● **RECORD EXTRACTS**
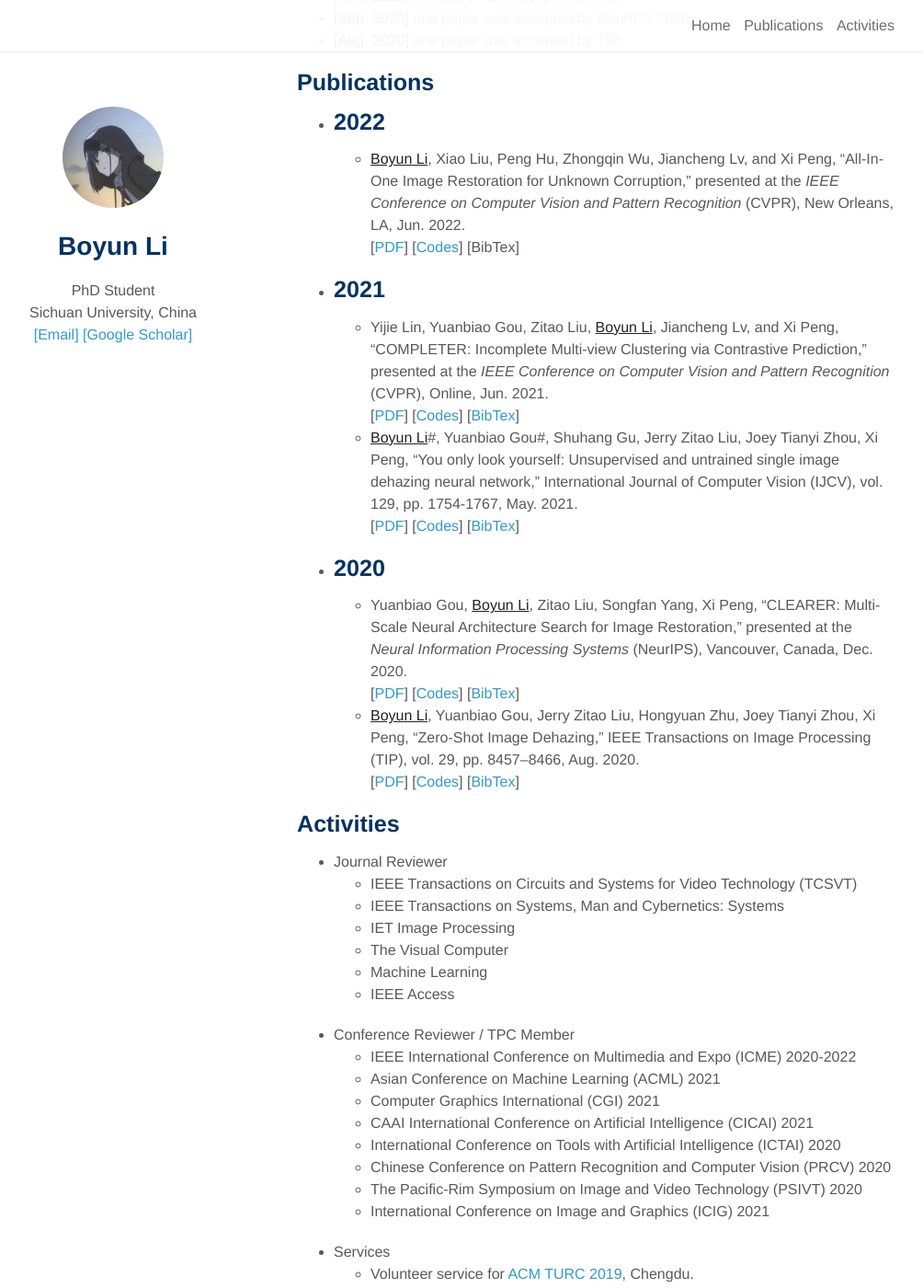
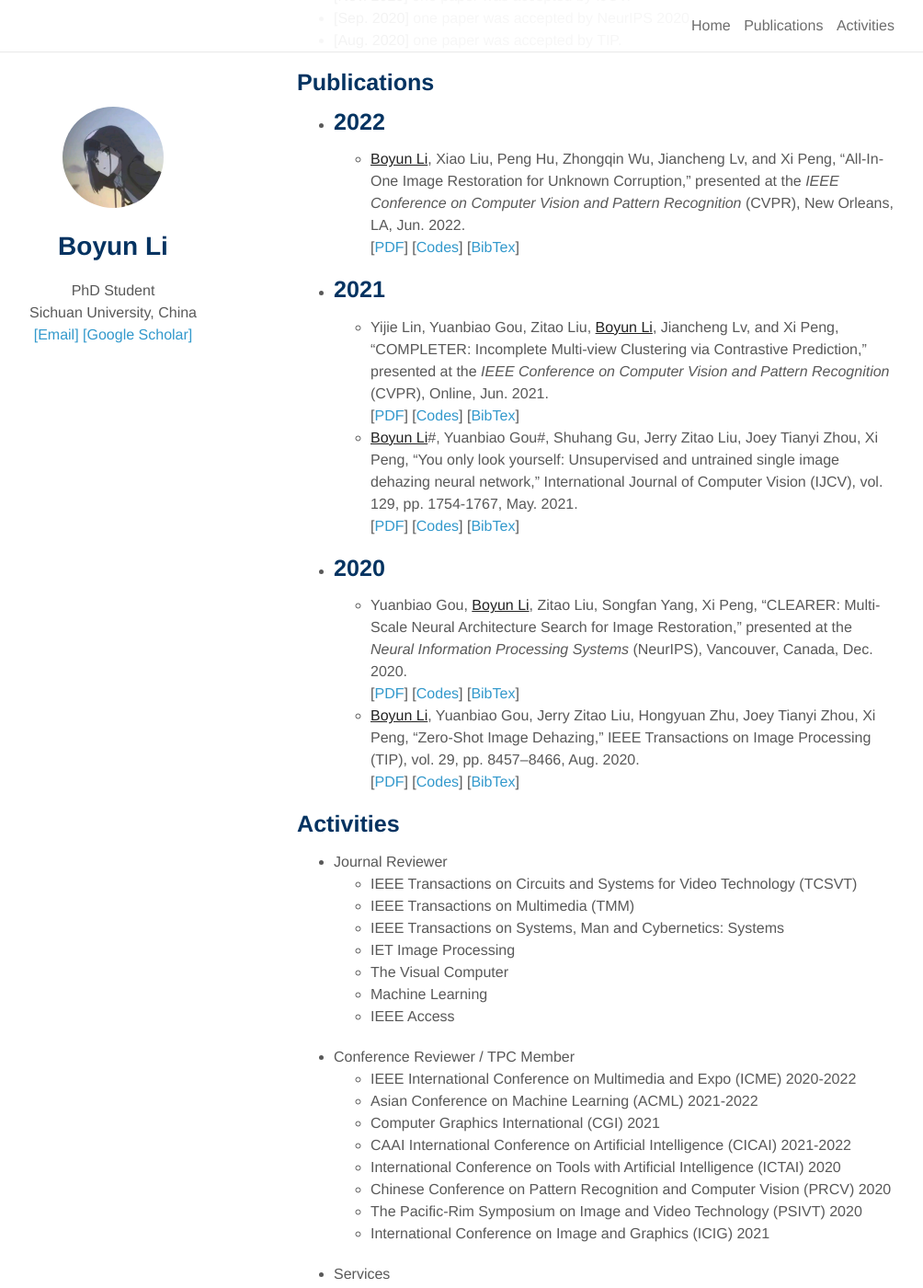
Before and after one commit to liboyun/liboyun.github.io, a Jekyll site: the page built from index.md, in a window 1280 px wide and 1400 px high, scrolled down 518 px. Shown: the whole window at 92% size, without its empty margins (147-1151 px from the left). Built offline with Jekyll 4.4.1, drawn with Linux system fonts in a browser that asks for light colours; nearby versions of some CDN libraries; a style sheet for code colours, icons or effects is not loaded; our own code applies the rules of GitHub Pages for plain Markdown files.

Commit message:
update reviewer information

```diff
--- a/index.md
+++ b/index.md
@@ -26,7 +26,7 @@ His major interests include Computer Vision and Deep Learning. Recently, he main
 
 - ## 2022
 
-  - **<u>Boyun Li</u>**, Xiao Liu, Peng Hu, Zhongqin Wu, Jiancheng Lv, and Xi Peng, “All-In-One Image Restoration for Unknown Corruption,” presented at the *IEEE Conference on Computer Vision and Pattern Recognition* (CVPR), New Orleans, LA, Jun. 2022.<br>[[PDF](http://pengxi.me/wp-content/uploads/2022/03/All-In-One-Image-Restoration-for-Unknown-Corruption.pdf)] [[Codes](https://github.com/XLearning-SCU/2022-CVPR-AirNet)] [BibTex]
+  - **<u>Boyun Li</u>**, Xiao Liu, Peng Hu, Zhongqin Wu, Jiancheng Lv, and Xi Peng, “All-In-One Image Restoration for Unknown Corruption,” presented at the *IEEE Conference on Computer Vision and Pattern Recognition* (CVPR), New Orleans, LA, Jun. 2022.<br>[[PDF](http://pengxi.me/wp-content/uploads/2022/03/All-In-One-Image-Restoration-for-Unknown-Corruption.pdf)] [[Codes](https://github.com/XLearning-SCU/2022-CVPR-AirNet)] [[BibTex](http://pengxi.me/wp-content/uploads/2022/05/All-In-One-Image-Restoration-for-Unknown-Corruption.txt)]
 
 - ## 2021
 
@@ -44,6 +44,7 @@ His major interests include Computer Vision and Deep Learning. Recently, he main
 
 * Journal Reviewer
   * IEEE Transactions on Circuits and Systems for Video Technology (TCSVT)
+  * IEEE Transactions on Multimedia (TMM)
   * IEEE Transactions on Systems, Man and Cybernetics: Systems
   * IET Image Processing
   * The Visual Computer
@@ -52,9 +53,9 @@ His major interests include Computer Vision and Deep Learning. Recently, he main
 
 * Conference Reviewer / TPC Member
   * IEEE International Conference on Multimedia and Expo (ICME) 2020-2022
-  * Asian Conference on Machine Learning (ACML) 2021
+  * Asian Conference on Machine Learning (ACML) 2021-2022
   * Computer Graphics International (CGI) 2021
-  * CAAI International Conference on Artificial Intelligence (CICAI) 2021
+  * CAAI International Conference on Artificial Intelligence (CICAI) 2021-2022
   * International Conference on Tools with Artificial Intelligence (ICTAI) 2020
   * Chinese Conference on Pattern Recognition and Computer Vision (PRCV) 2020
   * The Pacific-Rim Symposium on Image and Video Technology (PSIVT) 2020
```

● **WHAT TO PRODUCE**
Report every line containing the string "Deep" in the material.

● **EXERCISE ANSWER**
@@ -26,7 +26,7 @@ His major interests include Computer Vision and Deep Learning. Recently, he main
@@ -44,6 +44,7 @@ His major interests include Computer Vision and Deep Learning. Recently, he main
@@ -52,9 +53,9 @@ His major interests include Computer Vision and Deep Learning. Recently, he main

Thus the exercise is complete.